"A category stands by itself as a conceptual element of the theory.  A property, in turn, is a conceptual aspect or element of a category."  P.  36

"both categories and properties are concepts indicated by the data (and not the data itself); also that both vary in degree of conceptual abstraction."  P. 36

"When generation of theory is the aim, however, one is constantly alert to emergent perspectives that will change and help develop his theory.  These perspectives can easily occur even on the final day of study or when the manuscript is reviewed in page proof: so the published word is not the final one, but only a pause in the never-ending process of generating theory." p. 40

Elements of theorySubstantiveFormal
CategorySocial Loss of dying patientsSocial Value of People
Properties of categoryCalculating social loss on basis of learned and apparent characteristics of patientCalculating social value of person on basis of learned and apparent characteristics
HypothesisThe higher the social loss of a dying patient, (1) the better his care, (2) the more nurses develop loss rationales to explain away his deathThe higher the social loss of person the less delay he experiences in receiving services from experts

Chapter 3: Theoretical Sampling

Why selecting groups?

"First conceptual level, and second, population scope.  Third, comparison groups also provide simultaneous maximization or minimization of both the differences and the similarities of data that bear on the categories being studied.  This control over similarities and differences is vital for discovering categories."  (p. 55)

Consequences of minimizing and maximizing differences in comparison groups for generating theory for two different types of data (similar and diverse) (p. 58)

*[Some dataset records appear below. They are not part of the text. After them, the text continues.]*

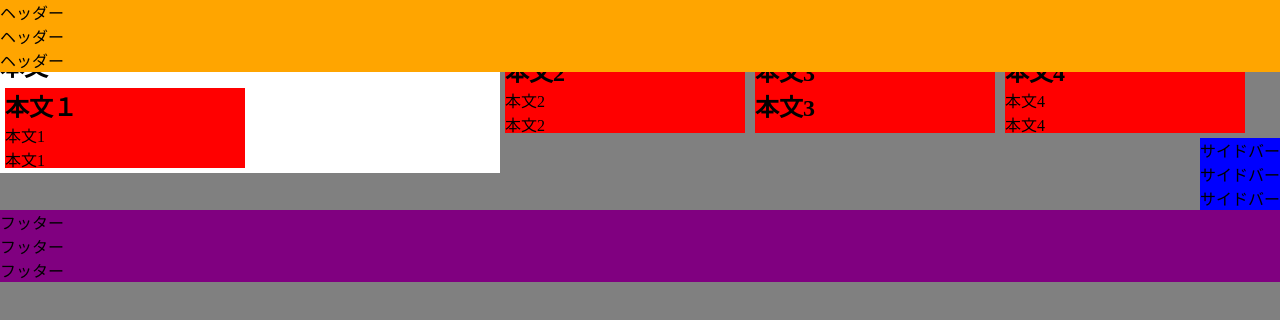
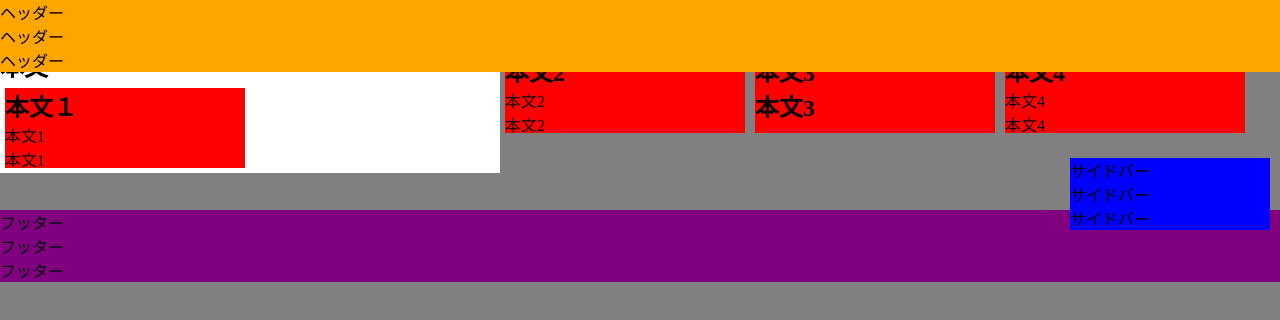
Before and after one commit to g1527066/2016web1-7, a plain HTML site: page index.html in a window 1280 px wide. Drawn offline with Linux system fonts and the light colour scheme.

Commit message:
Update default.css

```diff
--- a/css/default.css
+++ b/css/default.css
@@ -51,8 +51,12 @@ width:500px;
 
 aside{
   background-color:blue;
-  width:500;
+  width:200px;
   float:right;
+  position:relative;
+  top:20px;
+  right:10px;
+
 }
 footer{
   background-color:purple;
```
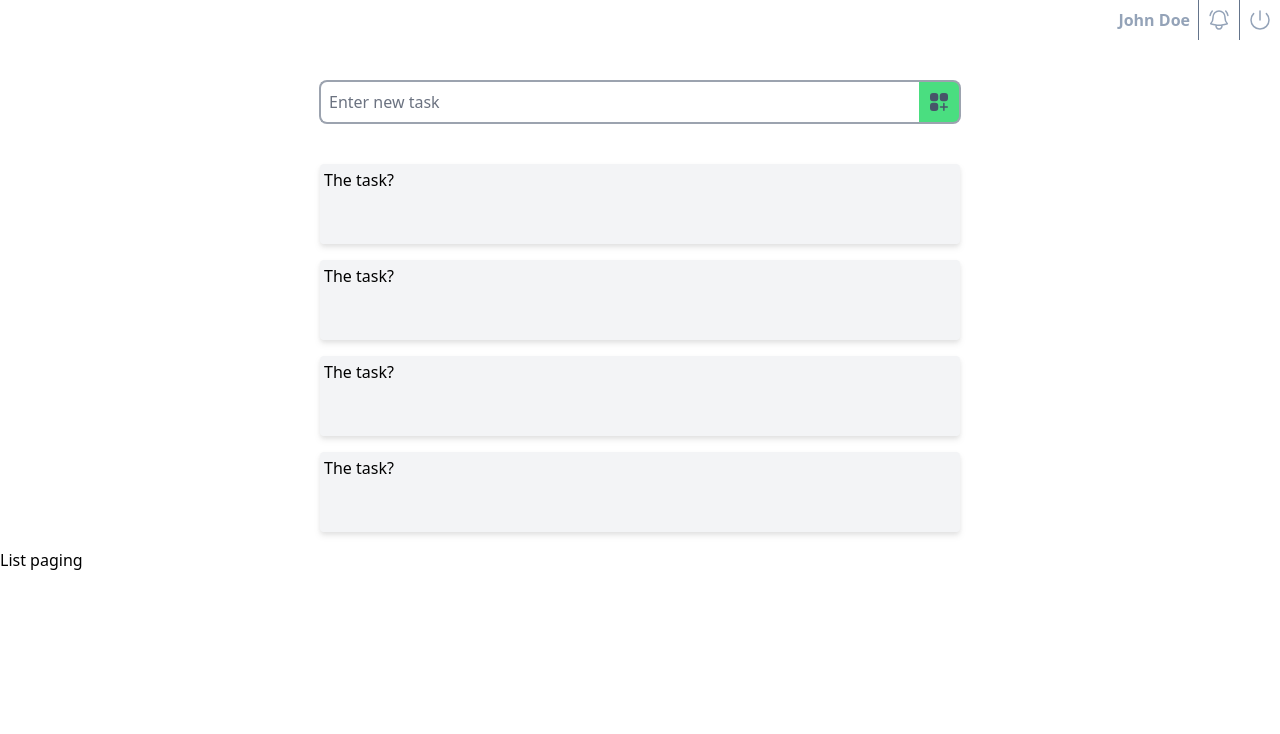
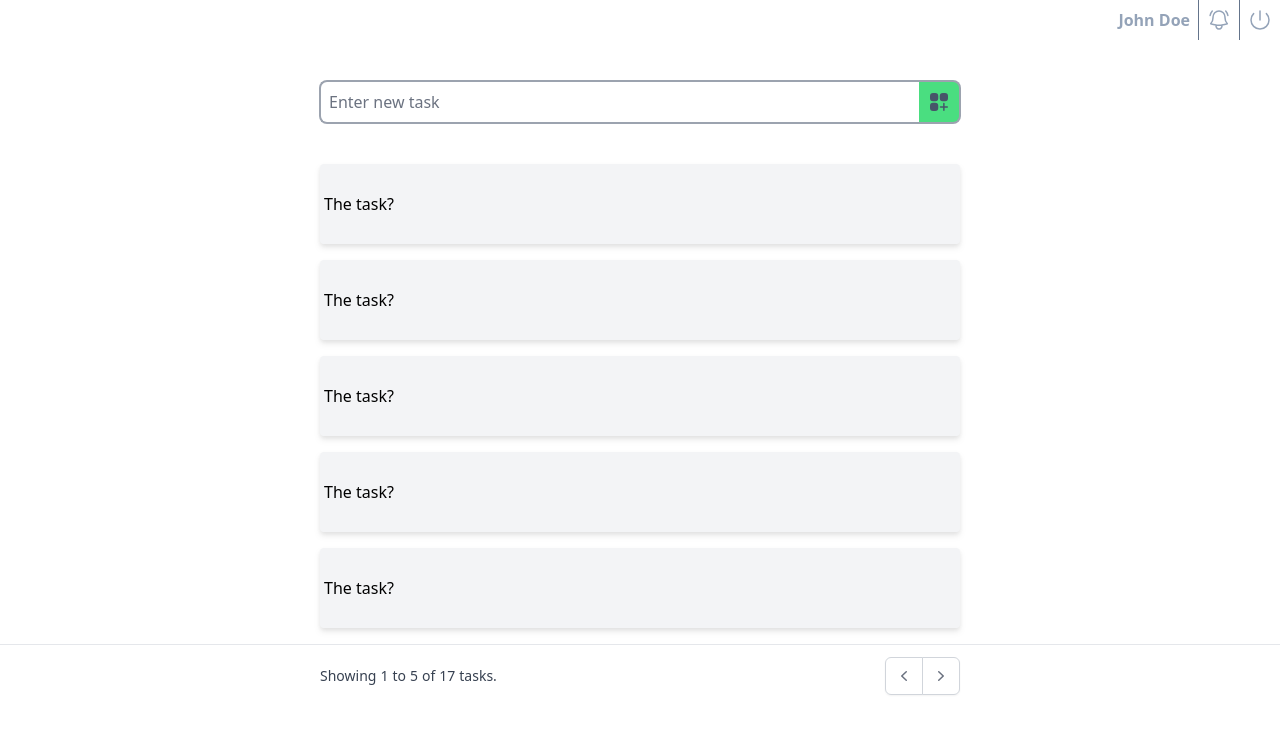
Before and after one commit to seeketh/task-manager-fe, a React (Create React App) app: page / in a window 1280 px wide. Shown: the top 734 px of the page. Built offline with nearby package versions, Linux system fonts and the light colour scheme.

Commit message:
Added Pagination  & Task actions

```diff
--- a/src/App.js
+++ b/src/App.js
@@ -26,7 +26,7 @@ const App = () => {
     }*/
 
     return (
-        <div className="app-container">
+        <div className="">
             <AuthBar />
             {/*<AppHeader />*/}
             <TaskInput />
--- a/src/components/Task.js
+++ b/src/components/Task.js
@@ -1,14 +1,24 @@
 // Handles individual task content and behavior
 // Content: Task name/description, statud. TODO: due date,
 // Behavior: Edit, Delete, mark complete. TODO: drag to reorder position
+import { CheckCircle, PencilSquare, Trash } from '../icons/heroIcons/task';
+
 
 const Task = () => {
 
     return (
         <div
-            className="sm:w-3/4 lg:w-1/2 bg-gray-100 w-full rounded h-20 p-1 mb-4 drop-shadow-md"
+            className="group flex justify-between items-center sm:w-3/4 lg:w-1/2 w-full bg-gray-100 rounded h-20 p-1 mb-4 drop-shadow-md"
         >
-            The task?
+            <div className="">
+                The task?
+            </div>
+            <div className="invisible group-hover:visible flex flex-col justify-center items-center">
+                <CheckCircle />
+                <PencilSquare />
+                <Trash />
+            </div>
+
         </div>
     );
 }
--- a/src/components/TaskList.js
+++ b/src/components/TaskList.js
@@ -13,6 +13,7 @@ const TaskList = () => {
                 <Task />
                 <Task />
                 <Task />
+                <Task />
             </div>
             <TaskListFooter />
         </Fragment>
--- a/src/components/TaskListFooter.js
+++ b/src/components/TaskListFooter.js
@@ -4,7 +4,46 @@ const TaskListFooter = () => {
 
     return (
 
-        <h4>List paging</h4>
+<div className="flex items-center justify-center border-t border-gray-200 bg-white py-3">
+
+  <div className="sm:w-3/4 lg:w-1/2 w-full flex justify-between items-center">
+
+    <div>
+      <p className="text-sm text-gray-700">
+        Showing
+        <span className="font-medium ml-1 mr-1">1</span>
+        to
+        <span className="font-medium ml-1 mr-1">5</span>
+        of
+        <span className="font-medium ml-1 mr-1">17</span>
+        tasks.
+      </p>
+    </div>
+
+    <div>
+      <nav className="isolate inline-flex -space-x-px rounded-md shadow-sm" aria-label="Pagination">
+        <a href="#" className="relative inline-flex items-center rounded-l-md border border-gray-300 bg-white px-2 py-2 text-sm font-medium text-gray-500 hover:bg-gray-50 focus:z-20">
+          <span className="sr-only">Previous</span>
+          {/* Heroicon name: mini/chevron-left */}
+          <svg className="h-5 w-5" xmlns="http://www.w3.org/2000/svg" viewBox="0 0 20 20" fill="currentColor" aria-hidden="true">
+            <path fillRule="evenodd" d="M12.79 5.23a.75.75 0 01-.02 1.06L8.832 10l3.938 3.71a.75.75 0 11-1.04 1.08l-4.5-4.25a.75.75 0 010-1.08l4.5-4.25a.75.75 0 011.06.02z" clipRule="evenodd" />
+          </svg>
+        </a>
+        <a href="#" className="relative inline-flex items-center rounded-r-md border border-gray-300 bg-white px-2 py-2 text-sm font-medium text-gray-500 hover:bg-gray-50 focus:z-20">
+          <span className="sr-only">Next</span>
+          {/* Heroicon name: mini/chevron-right */}
+          <svg className="h-5 w-5" xmlns="http://www.w3.org/2000/svg" viewBox="0 0 20 20" fill="currentColor" aria-hidden="true">
+            <path fillRule="evenodd" d="M7.21 14.77a.75.75 0 01.02-1.06L11.168 10 7.23 6.29a.75.75 0 111.04-1.08l4.5 4.25a.75.75 0 010 1.08l-4.5 4.25a.75.75 0 01-1.06-.02z" clipRule="evenodd" />
+          </svg>
+        </a>
+      </nav>
+    </div>
+
+  </div>
+
+</div>
+
+
     );
 }
 
--- a/src/icons/heroIcons/task.js
+++ b/src/icons/heroIcons/task.js
@@ -0,0 +1,36 @@
+// Hero icons for TaskInput componet
+
+const PencilSquare = () => {
+
+    return (
+<svg xmlns="http://www.w3.org/2000/svg" viewBox="0 0 20 20" fill="currentColor" className="w-5 h-5">
+  <path d="M5.433 13.917l1.262-3.155A4 4 0 017.58 9.42l6.92-6.918a2.121 2.121 0 013 3l-6.92 6.918c-.383.383-.84.685-1.343.886l-3.154 1.262a.5.5 0 01-.65-.65z" />
+  <path d="M3.5 5.75c0-.69.56-1.25 1.25-1.25H10A.75.75 0 0010 3H4.75A2.75 2.75 0 002 5.75v9.5A2.75 2.75 0 004.75 18h9.5A2.75 2.75 0 0017 15.25V10a.75.75 0 00-1.5 0v5.25c0 .69-.56 1.25-1.25 1.25h-9.5c-.69 0-1.25-.56-1.25-1.25v-9.5z" />
+</svg>
+
+
+    );
+}
+
+const CheckCircle = () => {
+
+    return (
+<svg xmlns="http://www.w3.org/2000/svg" viewBox="0 0 20 20" fill="currentColor" className="w-5 h-5">
+  <path fillRule="evenodd" d="M10 18a8 8 0 100-16 8 8 0 000 16zm3.857-9.809a.75.75 0 00-1.214-.882l-3.483 4.79-1.88-1.88a.75.75 0 10-1.06 1.061l2.5 2.5a.75.75 0 001.137-.089l4-5.5z" clipRule="evenodd" />
+</svg>
+
+    );
+}
+
+const Trash = () => {
+
+    return (
+<svg xmlns="http://www.w3.org/2000/svg" viewBox="0 0 20 20" fill="currentColor" className="w-5 h-5">
+  <path fillRule="evenodd" d="M8.75 1A2.75 2.75 0 006 3.75v.443c-.795.077-1.584.176-2.365.298a.75.75 0 10.23 1.482l.149-.022.841 10.518A2.75 2.75 0 007.596 19h4.807a2.75 2.75 0 002.742-2.53l.841-10.52.149.023a.75.75 0 00.23-1.482A41.03 41.03 0 0014 4.193V3.75A2.75 2.75 0 0011.25 1h-2.5zM10 4c.84 0 1.673.025 2.5.075V3.75c0-.69-.56-1.25-1.25-1.25h-2.5c-.69 0-1.25.56-1.25 1.25v.325C8.327 4.025 9.16 4 10 4zM8.58 7.72a.75.75 0 00-1.5.06l.3 7.5a.75.75 0 101.5-.06l-.3-7.5zm4.34.06a.75.75 0 10-1.5-.06l-.3 7.5a.75.75 0 101.5.06l.3-7.5z" clipRule="evenodd" />
+</svg>
+
+    );
+
+}
+
+export { PencilSquare, CheckCircle, Trash };
```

Differences in groupsSimilarDiverse
MinimizedMaximum similarity in data leads to: (1) verifying usefulness of category; (2) Generating basic properties; and (3) Establishing set of conditions for a degree of category.  These conditions can be used for prediction.Spotting fundamental differences under which category and hypotheses vary.
MaximizedSpotting fundamental uniformities of greatest scopeMaximum diversity in data quickly forces:  (1) Dense developing of property of categories; (2) Integrating of categories and properties; (3) Delimiting scope of theory. 

Theoretical saturation

"The criterion for judging when to stop sampling the different groups pertinent to a category is the category's theoretical saturation.  Saturation means that no additional data are being found whereby the sociologist can develop properties of the category.  As he sees similar instances over and over again.  The researcher becomes empirically confident that a category is saturated."  (P. 61)


Helen said...

When you start doing Grounded Theory it all makes perfect sense... I promise :)

Ratprincess said...

Thanks and I surely hope so...

Ratprincess said...

Interesting to revisit this post... grounded in data and in search of the theory...